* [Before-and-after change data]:
--- START ---

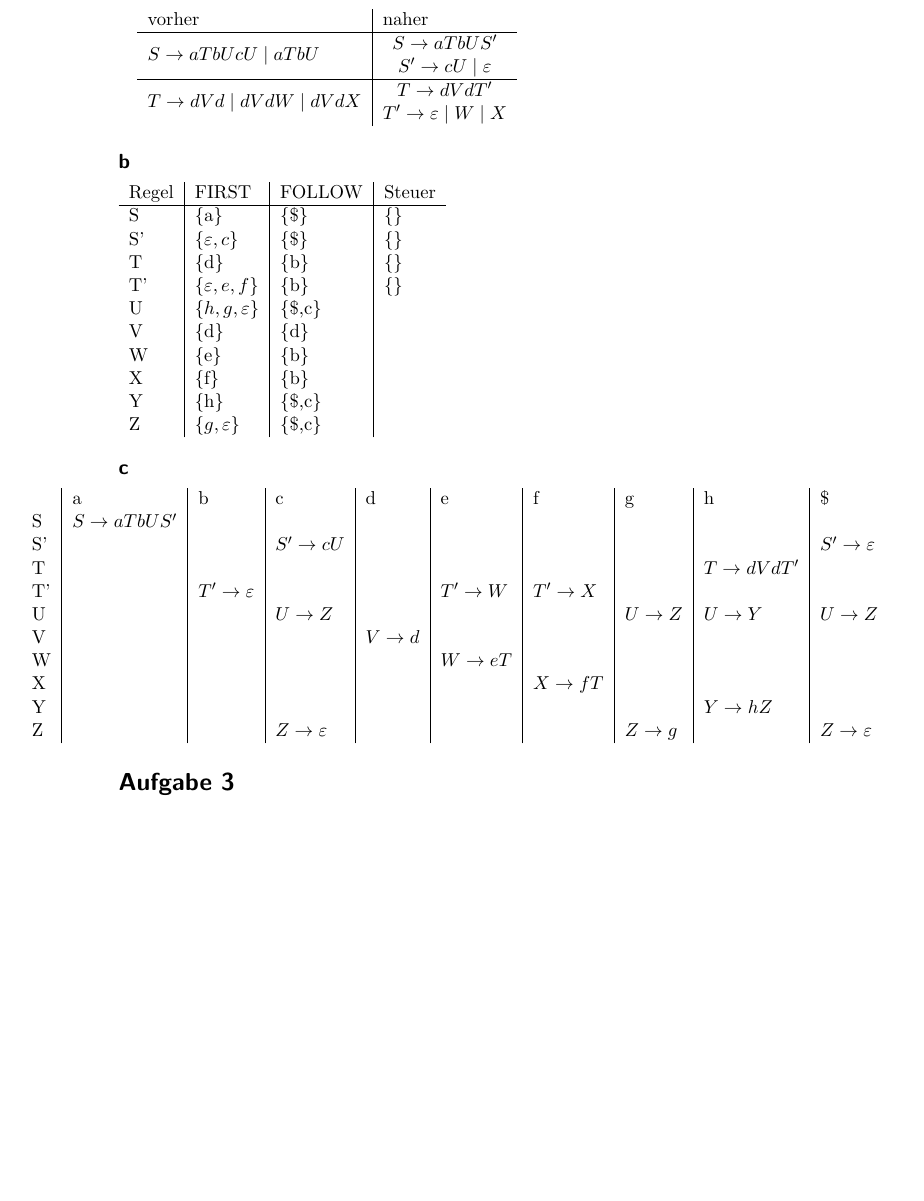
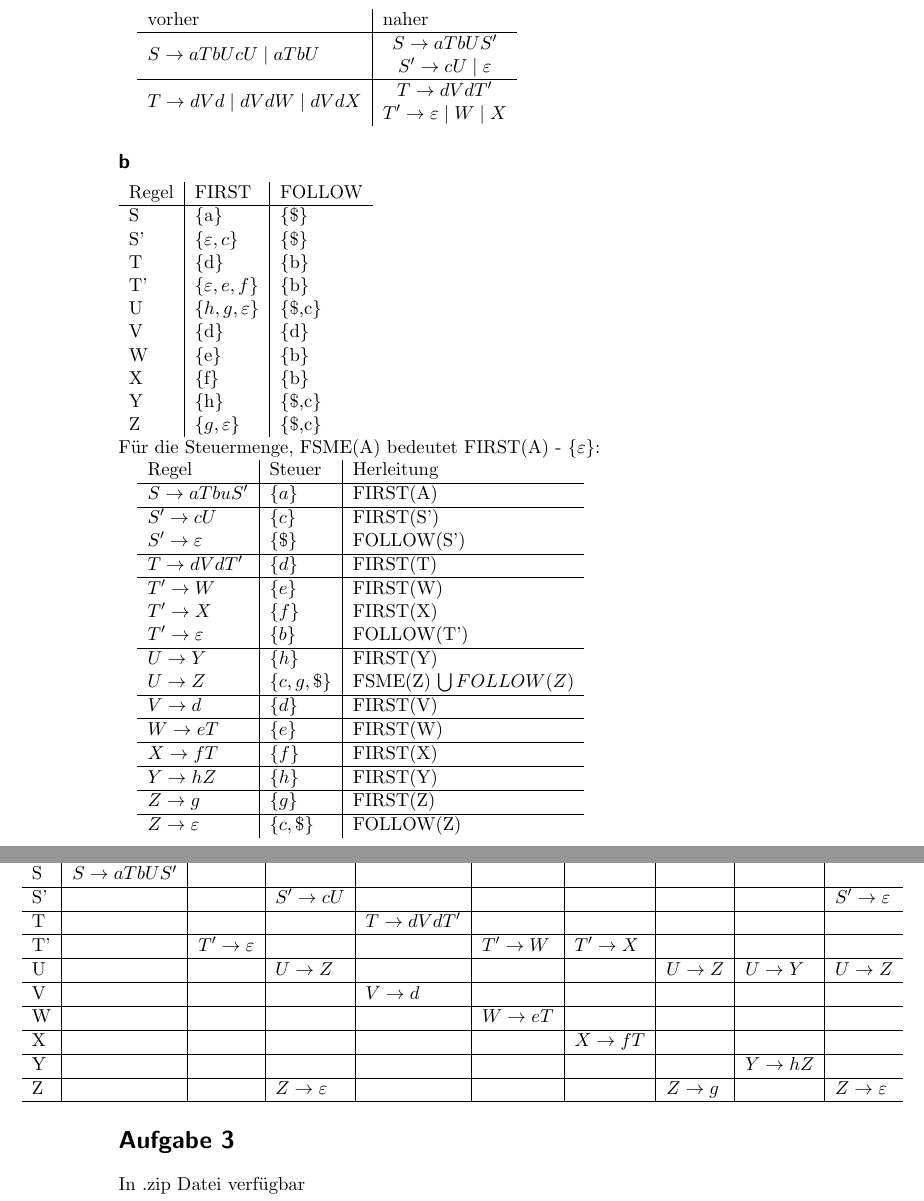
Before and after one commit to gustavonmartins/1810-compilers, a LaTeX document (EA 02.tex): part of page 3 of 3 before the commit and two parts of pages 3 and 4 of 4 after it, the two joined at a grey line, cut so that both start at the same text, the shorter picture padded with empty space. Compiled offline with pdfLaTeX.

Commit message:
Steuer and table are complete

```diff
--- a/EA 02.tex
+++ b/EA 02.tex
@@ -122,34 +122,57 @@ void error(symbol failedOn){
 		$T\rightarrow dVd \mid dVdW \mid dVdX$ & \makecell{$T\rightarrow dVdT'$ \\$ T'\rightarrow \varepsilon\mid W \mid X$}
 	\end{tabular}
 	\subsection*{b}
-	\begin{tabular}{l|l|l|l}
-		Regel & FIRST & FOLLOW & Steuer \\ \hline
-		S & \{a\} & \{\$\} & \{\} \\
-		S' & $\{\varepsilon,c\}$ & \{\$\} & \{\} \\
-		T & \{d\} & \{b\}  & \{\} \\
-		T' & $\{\varepsilon,e,f\}$ & \{b\}  & \{\} \\
-		U & $\{h, g, \varepsilon\}$ & \{\$,c\} & \\
-		V & \{d\} & \{d\} & \\
-		W & \{e\} & \{b\} & \\
-		X & \{f\} & \{b\} & \\
-		Y & \{h\} & \{\$,c\} & \\
-		Z & $\{g,\varepsilon\}$ & \{\$,c\} &
+	\begin{tabular}{l|l|l}
+		Regel & FIRST & FOLLOW \\ \hline
+		S & \{a\} & \{\$\}  \\
+		S' & $\{\varepsilon,c\}$ & \{\$\}  \\
+		T & \{d\} & \{b\}   \\
+		T' & $\{\varepsilon,e,f\}$ & \{b\}   \\
+		U & $\{h, g, \varepsilon\}$ & \{\$,c\} \\
+		V & \{d\} & \{d\} \\
+		W & \{e\} & \{b\} \\
+		X & \{f\} & \{b\} \\
+		Y & \{h\} & \{\$,c\} \\
+		Z & $\{g,\varepsilon\}$ & \{\$,c\}
 	\end{tabular}
+	\newline
+	Für die Steuermenge, FSME(A) bedeutet FIRST(A) - $ \{\varepsilon\}$:
+
+	\begin{tabular}{l|l|l}
+		Regel & Steuer & Herleitung\\ \hline
+		$ S \rightarrow aTbuS'$ 		& $\{a\}$ 		& FIRST(A) \\ \hline
+		$ S' \rightarrow cU $ 			& $\{c\}$ 		& FIRST(S') \\
+		$ S' \rightarrow \varepsilon $ 	& $\{\$\}$ 		& FOLLOW(S') \\ \hline
+		$ T \rightarrow dVdT' $ 		& $\{d\}$ 		& FIRST(T) \\ \hline
+		$ T' \rightarrow W $ 			& $\{e\}$ 		& FIRST(W) \\
+		$ T' \rightarrow X $ 			& $\{f\}$ 		& FIRST(X) \\
+		$ T' \rightarrow \varepsilon $ 	& $\{b\}$ 		& FOLLOW(T') \\ \hline
+		$ U \rightarrow Y $ 			& $\{h\}$ 		& FIRST(Y) \\
+		$ U \rightarrow Z $ 			& $\{c,g,\$\}$ 	& FSME(Z) $ \bigcup FOLLOW(Z) $ \\ \hline
+		$ V \rightarrow d $ 			& $\{d\}$ 		& FIRST(V) \\ \hline
+		$ W \rightarrow eT $ 			& $\{e\}$ 		& FIRST(W) \\ \hline
+		$ X \rightarrow fT $ 			& $\{f\}$ 		& FIRST(X) \\ \hline
+		$ Y \rightarrow hZ $ 			& $\{h\}$ 		& FIRST(Y) \\ \hline
+		$ Z \rightarrow g $ 			& $\{g\}$ 		& FIRST(Z) \\ \hline
+		$ Z \rightarrow \varepsilon $ 	& $\{c,\$\}$ 	& FOLLOW(Z) \\
+	\end{tabular}
+
 	\subsection*{c}
 	\begin{adjustwidth}{-2cm}{}
 	\begin{tabular}{l|l|l|l|l|l|l|l|l|l}
 		 & a & b & c & d & e & f & g & h & \$ \\
-		S & $ S \rightarrow aTbUS' $ & & & & & & &\\
-		S' & & & $ S' \rightarrow cU $ & & & & & & $ S' \rightarrow \varepsilon $\\
-		T & & & & & & & &$ T \rightarrow dVdT' $\\
-		T' & & $ T' \rightarrow \varepsilon $ & & & $ T' \rightarrow W $ & $ T' \rightarrow X $ & &\\
-		U & & & $ U \rightarrow Z $ & & & & $ U \rightarrow Z $ & $ U \rightarrow Y $ & $ U \rightarrow Z $\\
-		V & & & & $ V \rightarrow d $ & & & &\\
-		W & & & & & $ W \rightarrow eT $ & & &\\
-		X & & & & & & $ X \rightarrow fT $ & &\\
-		Y & & & & & & & & $ Y \rightarrow hZ $\\
-		Z & & & $ Z \rightarrow \varepsilon $ & & & & $ Z \rightarrow g $ & & $ Z \rightarrow \varepsilon $\\
+		S & $ S \rightarrow aTbUS' $ & & & & & & &\\ \hline
+		S' & & & $ S' \rightarrow cU $ & & & & & & $ S' \rightarrow \varepsilon $\\ \hline
+		T & & & & $ T \rightarrow dVdT' $ & & & &\\ \hline
+		T' & & $ T' \rightarrow \varepsilon $ & & & $ T' \rightarrow W $ & $ T' \rightarrow X $ & &\\ \hline
+		U & & & $ U \rightarrow Z $ & & & & $ U \rightarrow Z $ & $ U \rightarrow Y $ & $ U \rightarrow Z $\\ \hline
+		V & & & & $ V \rightarrow d $ & & & &\\ \hline
+		W & & & & & $ W \rightarrow eT $ & & &\\ \hline
+		X & & & & & & $ X \rightarrow fT $ & &\\ \hline
+		Y & & & & & & & & $ Y \rightarrow hZ $\\ \hline
+		Z & & & $ Z \rightarrow \varepsilon $ & & & & $ Z \rightarrow g $ & & $ Z \rightarrow \varepsilon $\\ \hline
 	\end{tabular}
 	\end{adjustwidth}
 	\section*{Aufgabe 3}
+	In .zip Datei verfügbar
 \end{document}
```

--- END ---

* [Assignment]: Copy out each line of the data in which the word "begin" appears.

* [Task solution]:
-	\begin{tabular}{l|l|l|l}
+	\begin{tabular}{l|l|l}
+	\begin{tabular}{l|l|l}
 	\begin{adjustwidth}{-2cm}{}
 	\begin{tabular}{l|l|l|l|l|l|l|l|l|l}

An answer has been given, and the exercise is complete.